Chat Masala Indian sweets
Image credit: Chanaka Gunasekara

Address: 259, Jalan Tun Sambanthan, Brickfields, 50470 Kuala Lumpur
Opening hours: 7:30AM-11PM, Daily
Telephone: 03-2260 3244

9. Tah-Tas Murukku, Ampang Point Shopping Centre 

Many snacks like murukku are often sold roadside, so Tah-Tas Murukku lets you get out of queueing in the heat as its completely indoors. You’re met with towers of different murukku and snacks, and a packet won’t cost you more than RM10. You can even mix and match your choices or simply buy ready-to-go packets.   


Ampang Point Shopping Centre
Tah-Tas Murukku can be found at Ampang Point Shopping Centre
Image credit: Ampang Point Shopping Centre

Address: PS-15, Ground Floor, Ampang Point Shopping Centre, Jalan Memanda 3, Taman Dato Ahmad Razali, Ampang, 60800 Kuala Lumpur
Opening hours: 10AM-10PM, Daily 

10. Moghul Mahal, Brickfields 

Moghul Mahal gulab jamun
Seasoned gulab jamun for RM1.50/piece
Image credit: @anisha_dquincy 

When eating out, you usually order your meal first, then dessert. But at Moghul Mahal, you may want to make a beeline for dessert. 


The balls of gulab jamun made from powdered milk, flour and ghee goes for RM1.50/piece. They also serve up some great authentic Indian-brand Bru coffee, made with fresh milk. Or if you’re part of the Chai crowd, give the aromatic Masala Tea (RM4) a try.

We all know how congested Brickfields can get, but if you’re here to pick up your fill of snacks, Moghul Mahal provides complimentary parking to customers.

Address: 153, Jalan Sultan Abdul Samad, 50470 Brickfields, Kuala Lumpur
Opening hours: 8:30AM-12:30AM, Daily
Telephone: 03-2274 8288

11. Lebuh Ampang Murukku Stalls, Lebuh Ampang 

Ampang Point Shopping Centre
Snack stalls are usually set up along Lebuh Ampang during Deepavali season
Image credit: @arghzernol 

As Deepavali nears – you will see many stalls spring up along Lebuh Ampang with piles of murukku, achappam and sweets as far as the eye can see. 

The types of murukkus found along this road differ by texture and design – from ribbon-shaped kara murukku to the grittier textured mullu murukku. So when it comes to murukku, you’re spoilt for choice.  

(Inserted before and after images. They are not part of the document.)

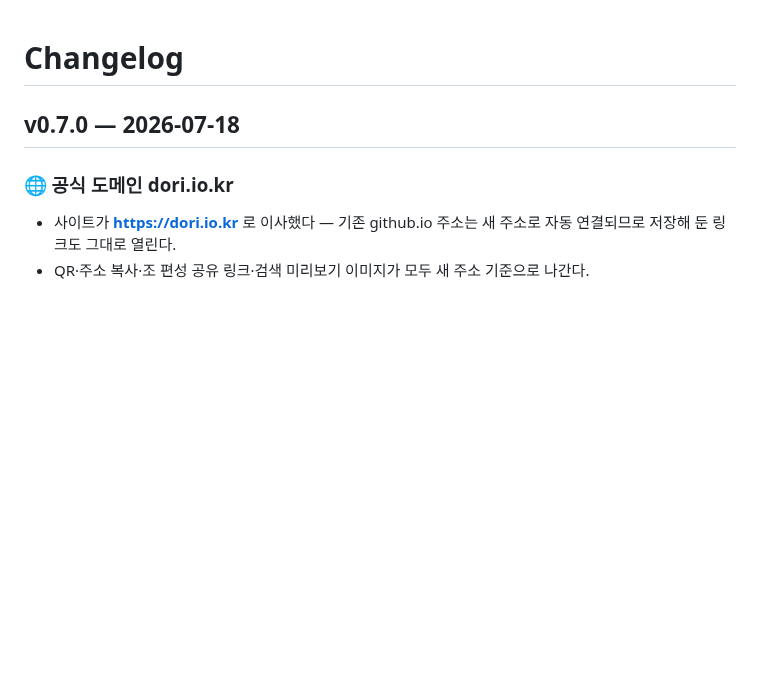
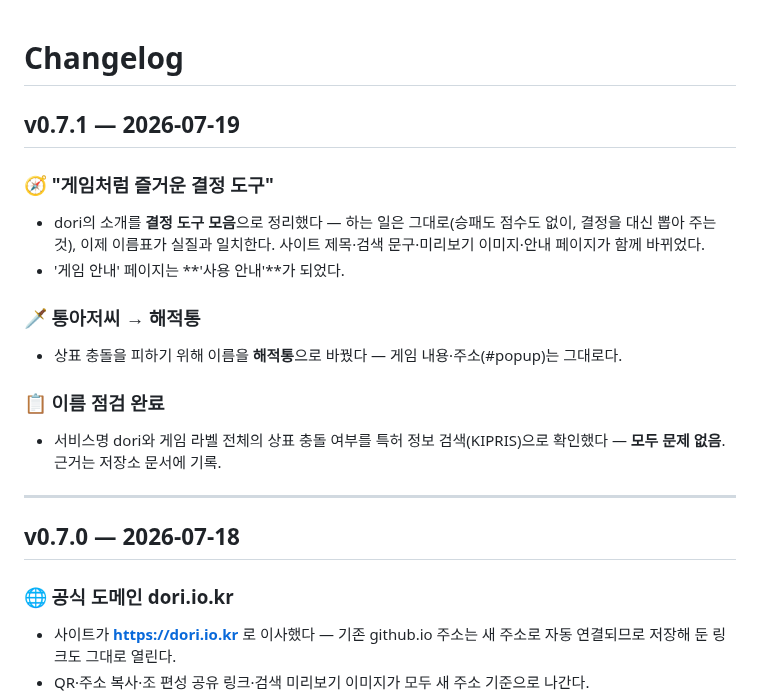
Before and after one commit to ff-1204/dori, a Markdown page: CHANGELOG.md, the part around the change. GitHub-like rendering; blank space fills up the shorter version.

Commit message:
chore: v0.7.1 릴리스 — 결정 도구 포지셔닝·해적통 개명·상표 점검 정리

```diff
--- a/CHANGELOG.md
+++ b/CHANGELOG.md
@@ -1,4 +1,21 @@
 # Changelog
+
+## v0.7.1 — 2026-07-19
+
+### 🧭 "게임처럼 즐거운 결정 도구"
+
+- dori의 소개를 **결정 도구 모음**으로 정리했다 — 하는 일은 그대로(승패도 점수도 없이, 결정을 대신 뽑아 주는 것), 이제 이름표가 실질과 일치한다. 사이트 제목·검색 문구·미리보기 이미지·안내 페이지가 함께 바뀌었다.
+- '게임 안내' 페이지는 **'사용 안내'**가 되었다.
+
+### 🗡️ 통아저씨 → 해적통
+
+- 상표 충돌을 피하기 위해 이름을 **해적통**으로 바꿨다 — 게임 내용·주소(#popup)는 그대로다.
+
+### 📋 이름 점검 완료
+
+- 서비스명 dori와 게임 라벨 전체의 상표 충돌 여부를 특허 정보 검색(KIPRIS)으로 확인했다 — **모두 문제 없음**. 근거는 저장소 문서에 기록.
+
+---
 
 ## v0.7.0 — 2026-07-18
 
```
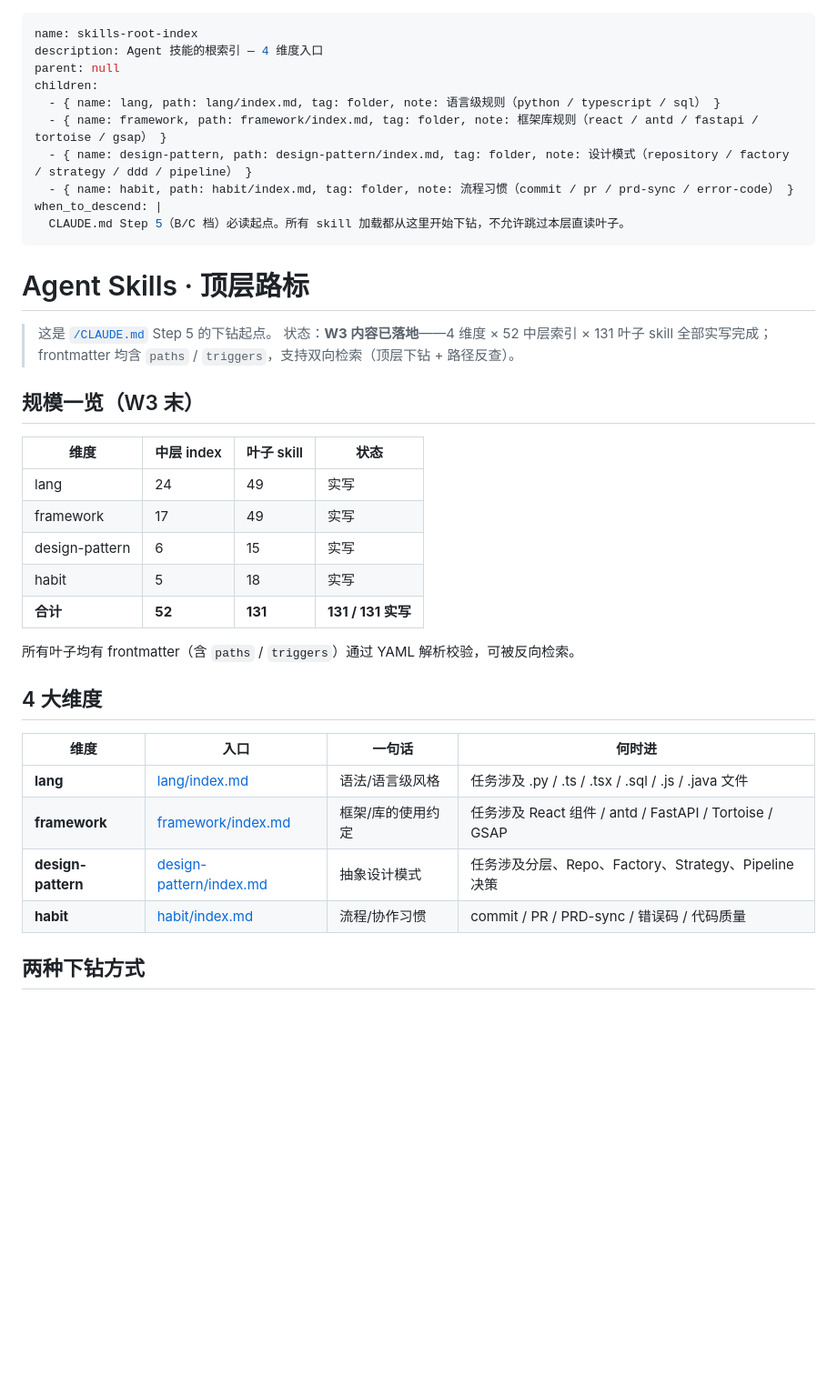
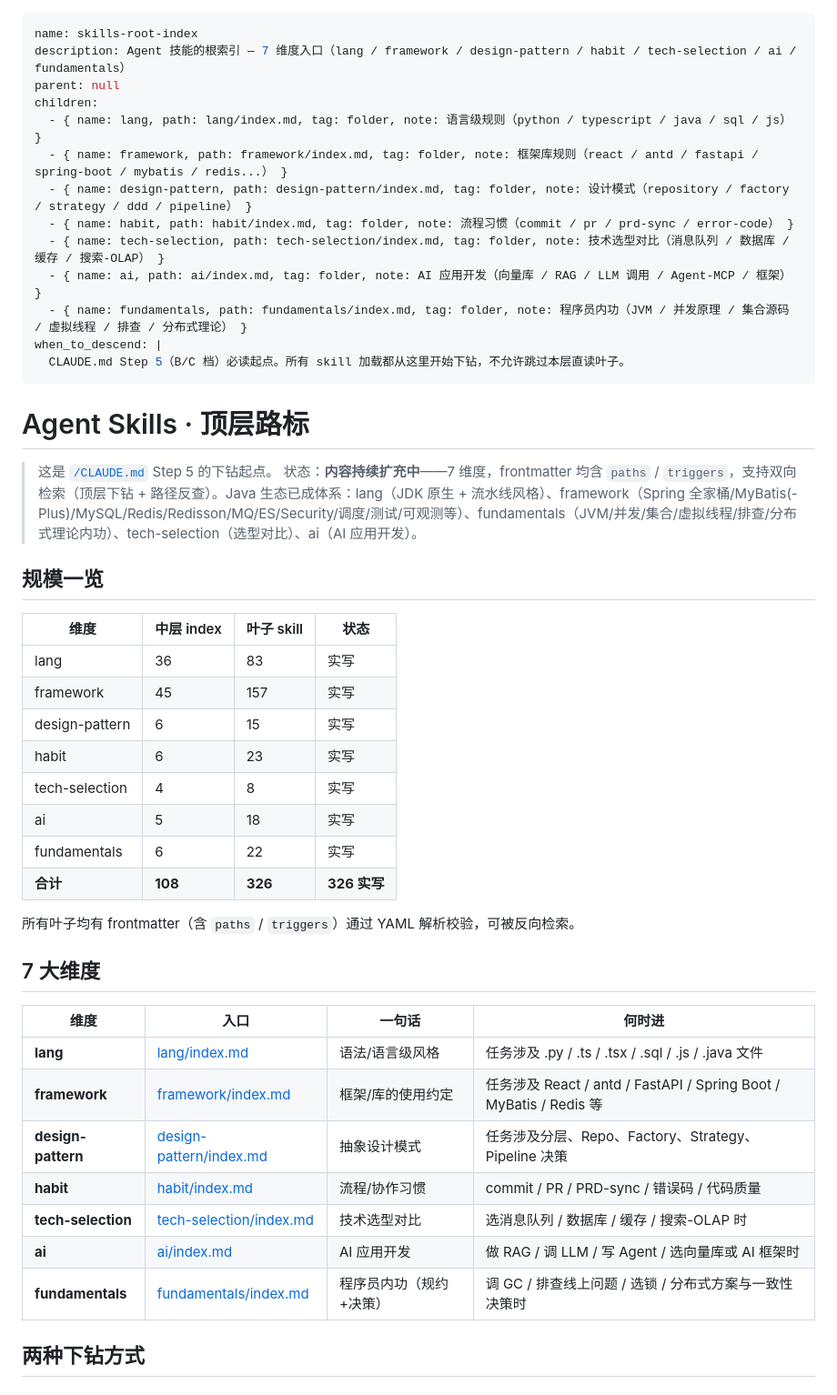
Before and after one commit to FoamTomato/Prompts-MCP, a Markdown page: skills/index.md, the part around one of its changes. Shown at 91% size. GitHub-like rendering; blank space fills up the shorter version.

```diff
--- a/skills/index.md
+++ b/skills/index.md
@@ -1,41 +1,50 @@
 ---
 name: skills-root-index
-description: Agent 技能的根索引 — 4 维度入口
+description: Agent 技能的根索引 — 7 维度入口（lang / framework / design-pattern / habit / tech-selection / ai / fundamentals）
 parent: null
 children:
-  - { name: lang, path: lang/index.md, tag: folder, note: 语言级规则（python / typescript / sql） }
-  - { name: framework, path: framework/index.md, tag: folder, note: 框架库规则（react / antd / fastapi / tortoise / gsap） }
+  - { name: lang, path: lang/index.md, tag: folder, note: 语言级规则（python / typescript / java / sql / js） }
+  - { name: framework, path: framework/index.md, tag: folder, note: 框架库规则（react / antd / fastapi / spring-boot / mybatis / redis...） }
   - { name: design-pattern, path: design-pattern/index.md, tag: folder, note: 设计模式（repository / factory / strategy / ddd / pipeline） }
   - { name: habit, path: habit/index.md, tag: folder, note: 流程习惯（commit / pr / prd-sync / error-code） }
+  - { name: tech-selection, path: tech-selection/index.md, tag: folder, note: 技术选型对比（消息队列 / 数据库 / 缓存 / 搜索-OLAP） }
+  - { name: ai, path: ai/index.md, tag: folder, note: AI 应用开发（向量库 / RAG / LLM 调用 / Agent-MCP / 框架） }
+  - { name: fundamentals, path: fundamentals/index.md, tag: folder, note: 程序员内功（JVM / 并发原理 / 集合源码 / 虚拟线程 / 排查 / 分布式理论） }
 when_to_descend: |
   CLAUDE.md Step 5（B/C 档）必读起点。所有 skill 加载都从这里开始下钻，不允许跳过本层直读叶子。
 ---
 
 # Agent Skills · 顶层路标
 
-> 这是 [`/CLAUDE.md`](../../CLAUDE.md) Step 5 的下钻起点。
-> 状态：**W3 内容已落地**——4 维度 × 52 中层索引 × 131 叶子 skill 全部实写完成；frontmatter 均含 `paths` / `triggers`，支持双向检索（顶层下钻 + 路径反查）。
+> 这是 [`/CLAUDE.md`](../CLAUDE.md) Step 5 的下钻起点。
+> 状态：**内容持续扩充中**——7 维度，frontmatter 均含 `paths` / `triggers`，支持双向检索（顶层下钻 + 路径反查）。Java 生态已成体系：lang（JDK 原生 + 流水线风格）、framework（Spring 全家桶/MyBatis(-Plus)/MySQL/Redis/Redisson/MQ/ES/Security/调度/测试/可观测等）、fundamentals（JVM/并发/集合/虚拟线程/排查/分布式理论内功）、tech-selection（选型对比）、ai（AI 应用开发）。
 
-## 规模一览（W3 末）
+## 规模一览
 
 | 维度 | 中层 index | 叶子 skill | 状态 |
 |------|---------|---------|------|
-| lang | 24 | 49 | 实写 |
-| framework | 17 | 49 | 实写 |
+| lang | 36 | 83 | 实写 |
+| framework | 45 | 157 | 实写 |
 | design-pattern | 6 | 15 | 实写 |
-| habit | 5 | 18 | 实写 |
-| **合计** | **52** | **131** | **131 / 131 实写** |
+| habit | 6 | 23 | 实写 |
+| tech-selection | 4 | 8 | 实写 |
+| ai | 5 | 18 | 实写 |
+| fundamentals | 6 | 22 | 实写 |
+| **合计** | **108** | **326** | **326 实写** |
 
 所有叶子均有 frontmatter（含 `paths` / `triggers`）通过 YAML 解析校验，可被反向检索。
 
-## 4 大维度
+## 7 大维度
 
 | 维度 | 入口 | 一句话 | 何时进 |
 |------|------|--------|--------|
 | **lang** | [lang/index.md](lang/index.md) | 语法/语言级风格 | 任务涉及 .py / .ts / .tsx / .sql / .js / .java 文件 |
-| **framework** | [framework/index.md](framework/index.md) | 框架/库的使用约定 | 任务涉及 React 组件 / antd / FastAPI / Tortoise / GSAP |
+| **framework** | [framework/index.md](framework/index.md) | 框架/库的使用约定 | 任务涉及 React / antd / FastAPI / Spring Boot / MyBatis / Redis 等 |
 | **design-pattern** | [design-pattern/index.md](design-pattern/index.md) | 抽象设计模式 | 任务涉及分层、Repo、Factory、Strategy、Pipeline 决策 |
 | **habit** | [habit/index.md](habit/index.md) | 流程/协作习惯 | commit / PR / PRD-sync / 错误码 / 代码质量 |
+| **tech-selection** | [tech-selection/index.md](tech-selection/index.md) | 技术选型对比 | 选消息队列 / 数据库 / 缓存 / 搜索-OLAP 时 |
+| **ai** | [ai/index.md](ai/index.md) | AI 应用开发 | 做 RAG / 调 LLM / 写 Agent / 选向量库或 AI 框架时 |
+| **fundamentals** | [fundamentals/index.md](fundamentals/index.md) | 程序员内功（规约+决策） | 调 GC / 排查线上问题 / 选锁 / 分布式方案与一致性决策时 |
 
 ## 两种下钻方式
 
```
Also changed, not shown: other parts of skills/index.md (+29 -3 lines).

Address: Diwali Markets, Lebuh Ampang, 50100 Kuala Lumpur

12. Patiala Punjabi Sweets Stall, Brickfields  

Patiala Punjabi Sweets Stall
Image credit: Raju Pp

When Punjabis themselves have recommended Patiala Punjabi Sweets Stall, you know it must be legit. You will see a lot of North Indian expats stocking up on snacks here, giving their stamp of approval to this sweet spot located right next to Hanuman temple in Brickfields. 

You can even find the much-loved milk-based sweets palkova, that’s not easily found in KL. You can ask the stall owner for a few samples to try out before making a choice. Snacks are sold by the gram at affordable prices. 

Address: 16, Jalan Scott , Brickfields, 50470 Kuala Lumpur
Opening hours: 7AM-10PM, Daily
Telephone: 014-623 7490

Where to find Deepavali Snacks in KL

While these snacks may be commonly eaten during Deepavali, some of these places are open all-year round so you don’t have to wait for the festive season to roll around. These food stalls and restaurants in Klang Valley aren’t going anywhere even after the celebration draws to a close – so you don’t have to go through any withdrawals. 

Check out our other food-related articles in KL: